Cryptocurrencies being used for 'made to order' online child sex abuse, warns Unicef
Paedophiles are using cryptocurrencies to enable child trafficking and 'made to order' online child sex abuse, a Unicef report has found.
The new findings by the United Nations organisation for children found that around 71pc of young people are online compared to 48pc of the entire population.
One in every three people using the internet is a child.
However, Unicef said that "too little is done to protect them from the perils of the digital world and to increase their access to safe online content" in its flagship end-of-year report.
The organisation pointed to the increasing sale and supply of child pornography images as particularly worrying.
They indicated that criminals are now capable of purchasing explicit images such as these without being traced.
"Digital networks like the Dark Web and cryptocurrencies such as bitcoin are enabling the worst forms of exploitation and abuse, including trafficking and 'made to order' online child sexual abuse," the report said.
Meanwhile, the report added that predators can more easily make contact with children online using anonymous accounts on social media or gaming profiles.

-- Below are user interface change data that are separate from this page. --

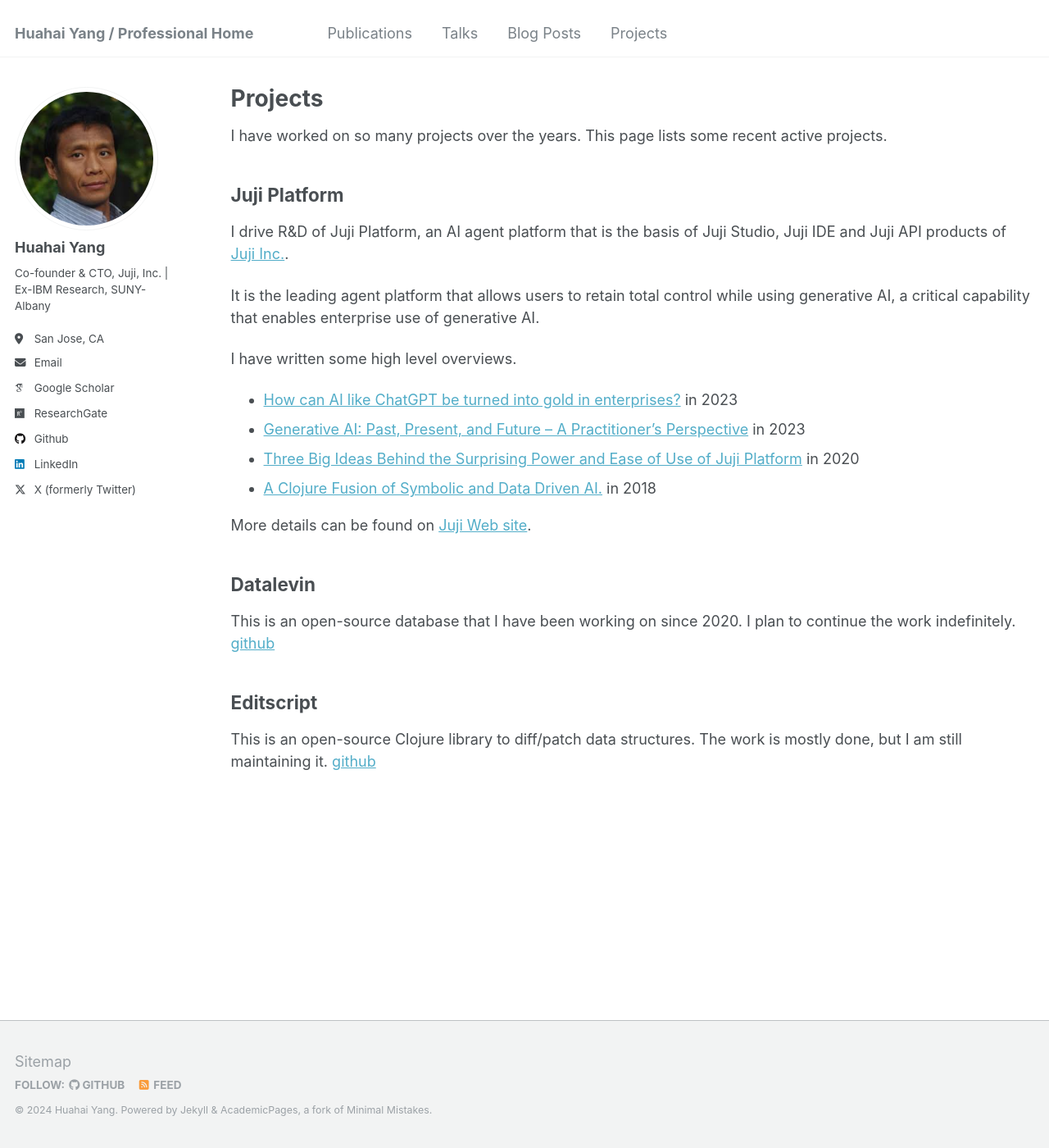
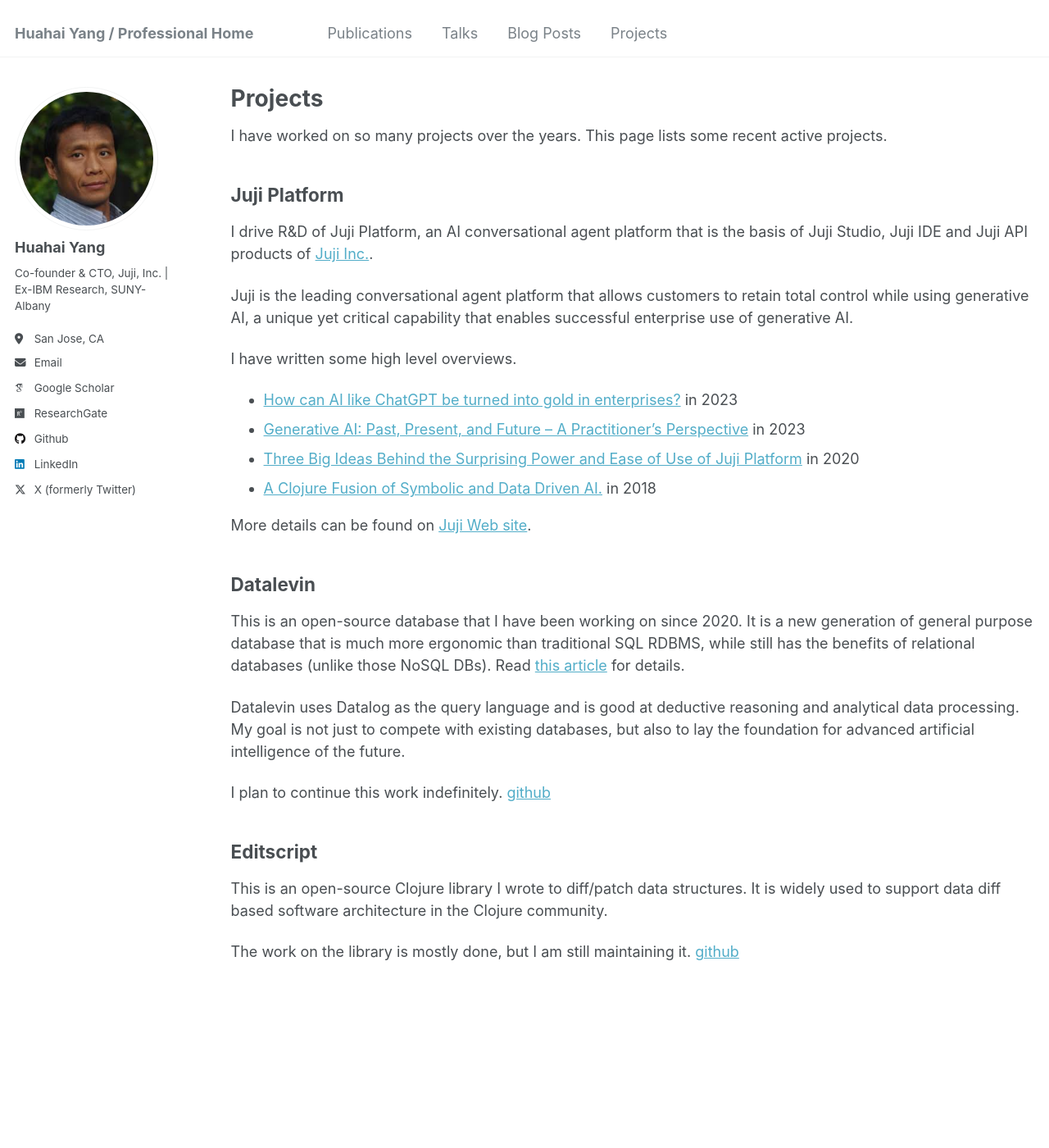
Before and after one commit to huahaiy/huahaiy.github.io, a Jekyll site: the page built from _pages/projects.md, in a window 1280 px wide and 1400 px high. Shown: the whole window at 82% size. Built offline with Jekyll 4.4.1, drawn with Linux system fonts in a browser that asks for light colours; some web fonts are replaced.

Commit message:
update projects

```diff
--- a/_pages/projects.md
+++ b/_pages/projects.md
@@ -13,12 +13,13 @@ projects.
 Juji Platform
 ---
 
-I drive R&D of Juji Platform, an AI agent platform that is the basis of Juji
-Studio, Juji IDE and Juji API products of [Juji Inc.](https://juji.io).
+I drive R&D of Juji Platform, an AI conversational agent platform that is the
+basis of Juji Studio, Juji IDE and Juji API products of [Juji
+Inc.](https://juji.io).
 
-It is the leading agent platform that allows users to retain total control while using
-generative AI, a critical capability that enables enterprise use of generative
-AI.
+Juji is the leading conversational agent platform that allows customers to
+retain total control while using generative AI, a unique yet critical capability
+that enables successful enterprise use of generative AI.
 
 I have written some high level overviews.
 
@@ -36,11 +37,26 @@ More details can be found on [Juji Web site](https://juji.io).
 Datalevin
 ---
 
-This is an open-source database that I have been working on since 2020. I plan
-to continue the work indefinitely. [github](https://github.com/juji-io/datalevin)
+This is an open-source database that I have been working on since 2020. It is a
+new generation of general purpose database that is much more ergonomic than
+traditional SQL RDBMS, while still has the benefits of relational databases
+(unlike those NoSQL DBs). Read [this
+article](https://yyhh.org/blog/2024/09/competing-for-the-job-with-a-triplestore/)
+for details.
+
+Datalevin uses Datalog as the query language and is good at deductive reasoning
+and analytical data processing. My goal is not just to compete with existing
+databases, but also to lay the foundation for advanced artificial intelligence
+of the future.
+
+I plan to continue this work indefinitely. [github](https://github.com/juji-io/datalevin)
 
 Editscript
 ---
 
-This is an open-source Clojure library to diff/patch data structures. The work is mostly
-done, but I am still maintaining it. [github](https://github.com/juji-io/editscript)
+This is an open-source Clojure library I wrote to diff/patch data structures. It
+is widely used to support data diff based software architecture in the Clojure
+community.
+
+The work on the library is mostly done, but I am still maintaining it.
+[github](https://github.com/juji-io/editscript)
```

Around 33pc of children surveyed worldwide as part of the report said unwanted sexual content was their biggest dislike about the internet.
Responding to the findings, Unicef executive director Anthony Lakes said there was a serious challenge in fighting the dangers of the online world.
He explained that the use of cryptocurrencies and the Dark Web had made it much easier for criminals to conceal the trafficking of children and such explicit images.
"For better and for worse, digital technology is now an irreversible fact of our lives," Mr Lakes said.
"In a digital world, our dual challenge is how to mitigate the harms while maximising the benefits of the internet for every child."
Another issue with the web noted by the organisation included the increased use of mobile phones by children.
Unicef said personal phones were making it more difficult for parents to monitor what their children were getting up to online.
In its report, Unicef made a number of recommendations in order to combat the challenges.
It said children needed to be put to the forefront of any digital policy making.
"The internet was designed for adults, but it is increasingly used by children and young people - and digital technology increasingly affects their lives and futures," Mr Lake said.
"So digital policies, practices, and products should better reflect children's needs, children's perspectives and children's voices."
The report also recommended that children be taught in schools to be digitally literate to "keep them informed, safe and engaged online".
Mr Lake also said children in developing countries must have access to digital technology.
"By protecting children from the worst digital technology has to offer and expanding their access to the best, we can tip the balance for the better," he said.
African youths are the least digitally connected, with around 60pc not having access compared to only 4pc in Europe.
The report also pointed out that children were using this technology at an increasingly younger age, with results from some countries finding that children as young as 15 were just as likely to use the internet as an adult over the age of 25.